■ **WORK TASK**:
Once you have counted the lines below that contain "counts", give that number and nothing else.

========================================

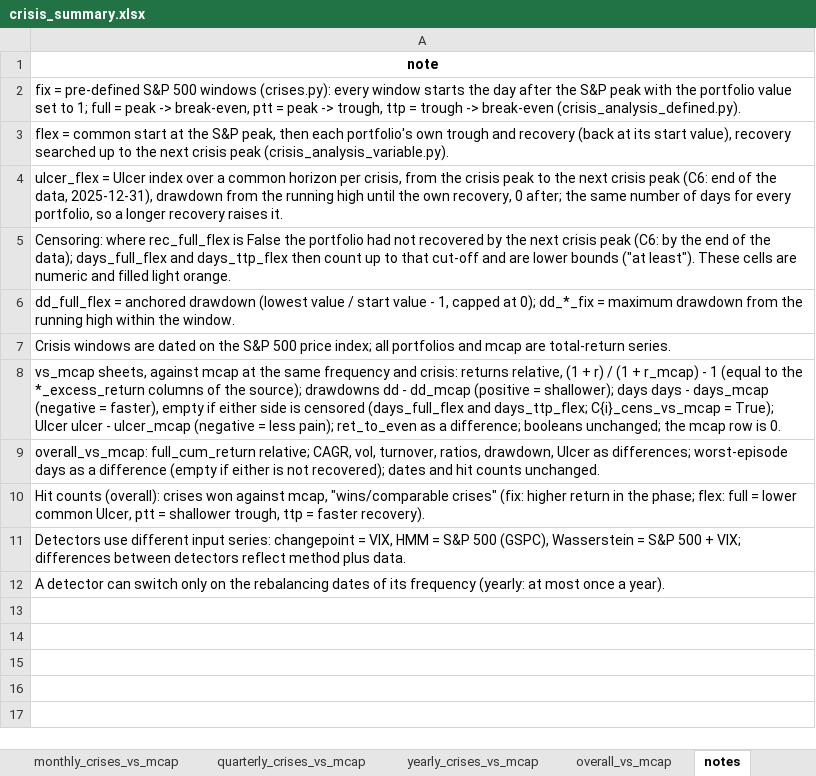
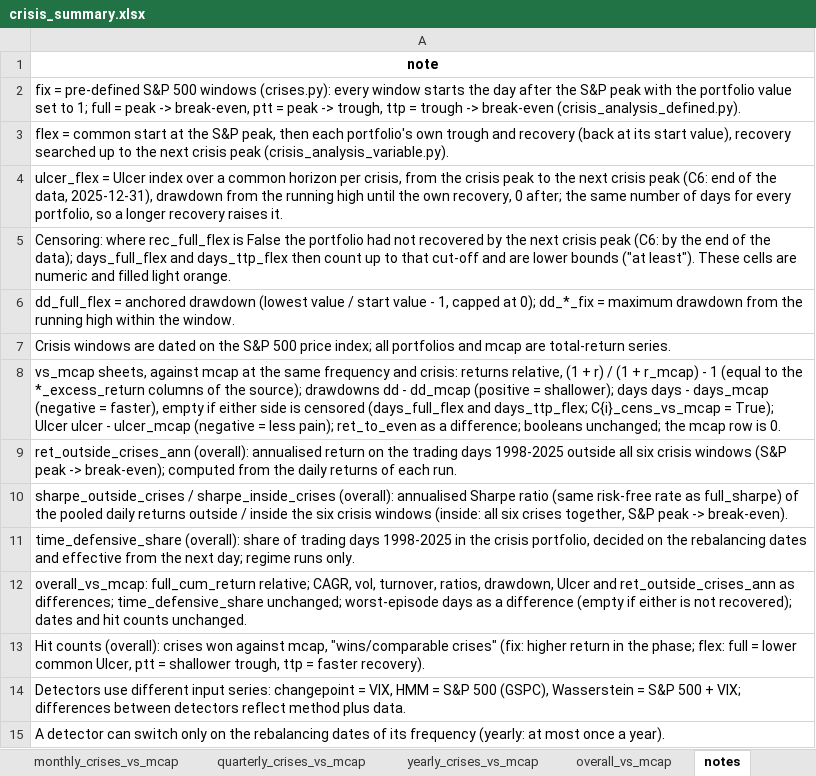
Before and after one commit to loewbenedikt01/Python, an Excel workbook: Paper/_output/_comparison/crisis_summary.xlsx, sheet notes, drawn as a sheet; values as stored, in another font and other column widths than the file's, no borders; the diff names each change by its address in the sheet, - before the commit and + after, or states it on an @@ line.

```diff
--- a/Paper/_output/_comparison/crisis_summary.xlsx (sheet notes)
+++ b/Paper/_output/_comparison/crisis_summary.xlsx (sheet notes)
-A9: overall_vs_mcap: full_cum_return relative; CAGR, vol, turnover, ratios, drawdown, Ulcer as differences; worst-episode days as a difference (empty if either is not recovered); dates and hit counts unchanged.
+A9: ret_outside_crises_ann (overall): annualised return on the trading days 1998-2025 outside all six crisis windows (S&P peak -> break-even); computed from the daily returns of each run.
+row 10: sharpe_outside_crises / sharpe_inside_crises (overall): annualised Sharpe ratio (same risk-free rate as full_sharpe) of the pooled daily returns outside / inside the six crisis windows (inside: all six crises together, S&P peak -> break-even).
+row 11: time_defensive_share (overall): share of trading days 1998-2025 in the crisis portfolio, decided on the rebalancing dates and effective from the next day; regime runs only.
+row 12: overall_vs_mcap: full_cum_return relative; CAGR, vol, turnover, ratios, drawdown, Ulcer and ret_outside_crises_ann as differences; time_defensive_share unchanged; worst-episode days as a difference (empty if either is not recovered); dates and hit counts unchanged.
```
Also changed, not shown: sheet overall, sheet overall_vs_mcap, 3 other files.
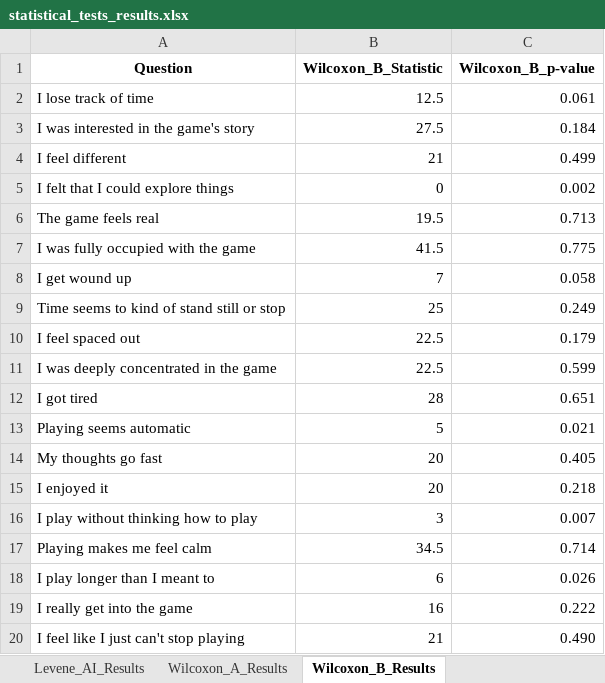
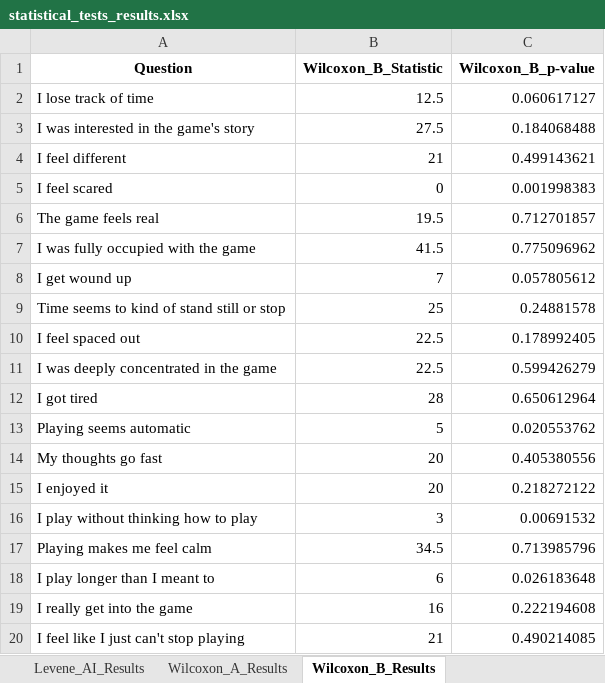
Before and after one commit to KyattPL/masters-backup, an Excel workbook: wyniki/statistical_tests_results.xlsx, sheet Wilcoxon_B_Results, drawn as a sheet; values as stored, in another font and other column widths than the file's, no borders; removed rows and columns are numbered as before the commit, all else as after; the diff names each change by its address in the sheet, - before the commit and + after, or states it on an @@ line.

```diff
--- a/wyniki/statistical_tests_results.xlsx (sheet Wilcoxon_B_Results)
+++ b/wyniki/statistical_tests_results.xlsx (sheet Wilcoxon_B_Results)
-C2 (Wilcoxon_B_p-value): 0.061
+C2 (Wilcoxon_B_p-value): 0.060617127
-C3 (Wilcoxon_B_p-value): 0.184
+C3 (Wilcoxon_B_p-value): 0.184068488
-C4 (Wilcoxon_B_p-value): 0.499
+C4 (Wilcoxon_B_p-value): 0.499143621
-row 5: I felt that I could explore things | 0 | 0.002
+row 5: I feel scared | 0 | 0.001998383
-C6 (Wilcoxon_B_p-value): 0.713
+C6 (Wilcoxon_B_p-value): 0.712701857
-C7 (Wilcoxon_B_p-value): 0.775
+C7 (Wilcoxon_B_p-value): 0.775096962
-C8 (Wilcoxon_B_p-value): 0.058
+C8 (Wilcoxon_B_p-value): 0.057805612
-C9 (Wilcoxon_B_p-value): 0.249
+C9 (Wilcoxon_B_p-value): 0.24881578
-C10 (Wilcoxon_B_p-value): 0.179
+C10 (Wilcoxon_B_p-value): 0.178992405
-C11 (Wilcoxon_B_p-value): 0.599
+C11 (Wilcoxon_B_p-value): 0.599426279
-C12 (Wilcoxon_B_p-value): 0.651
+C12 (Wilcoxon_B_p-value): 0.650612964
-C13 (Wilcoxon_B_p-value): 0.021
+C13 (Wilcoxon_B_p-value): 0.020553762
-C14 (Wilcoxon_B_p-value): 0.405
+C14 (Wilcoxon_B_p-value): 0.405380556
-C15 (Wilcoxon_B_p-value): 0.218
+C15 (Wilcoxon_B_p-value): 0.218272122
-C16 (Wilcoxon_B_p-value): 0.007
+C16 (Wilcoxon_B_p-value): 0.00691532
-C17 (Wilcoxon_B_p-value): 0.714
+C17 (Wilcoxon_B_p-value): 0.713985796
-C18 (Wilcoxon_B_p-value): 0.026
+C18 (Wilcoxon_B_p-value): 0.026183648
-C19 (Wilcoxon_B_p-value): 0.222
+C19 (Wilcoxon_B_p-value): 0.222194608
-C20 (Wilcoxon_B_p-value): 0.490
+C20 (Wilcoxon_B_p-value): 0.490214085
```
Also changed, not shown: sheet Normality_Results, sheet Levene_AI_Results, sheet Levene_Non_AI_Results, sheet Wilcoxon_A_Results, sheet Mann_Whitney_AI_Results, sheet Mann_Whitney_Non_AI_Results, wyniki/AI_statistics.xlsx, wyniki/NONAI_statistics.xlsx, 14 other files.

========================================

■ **ANSWER SECTION**:
2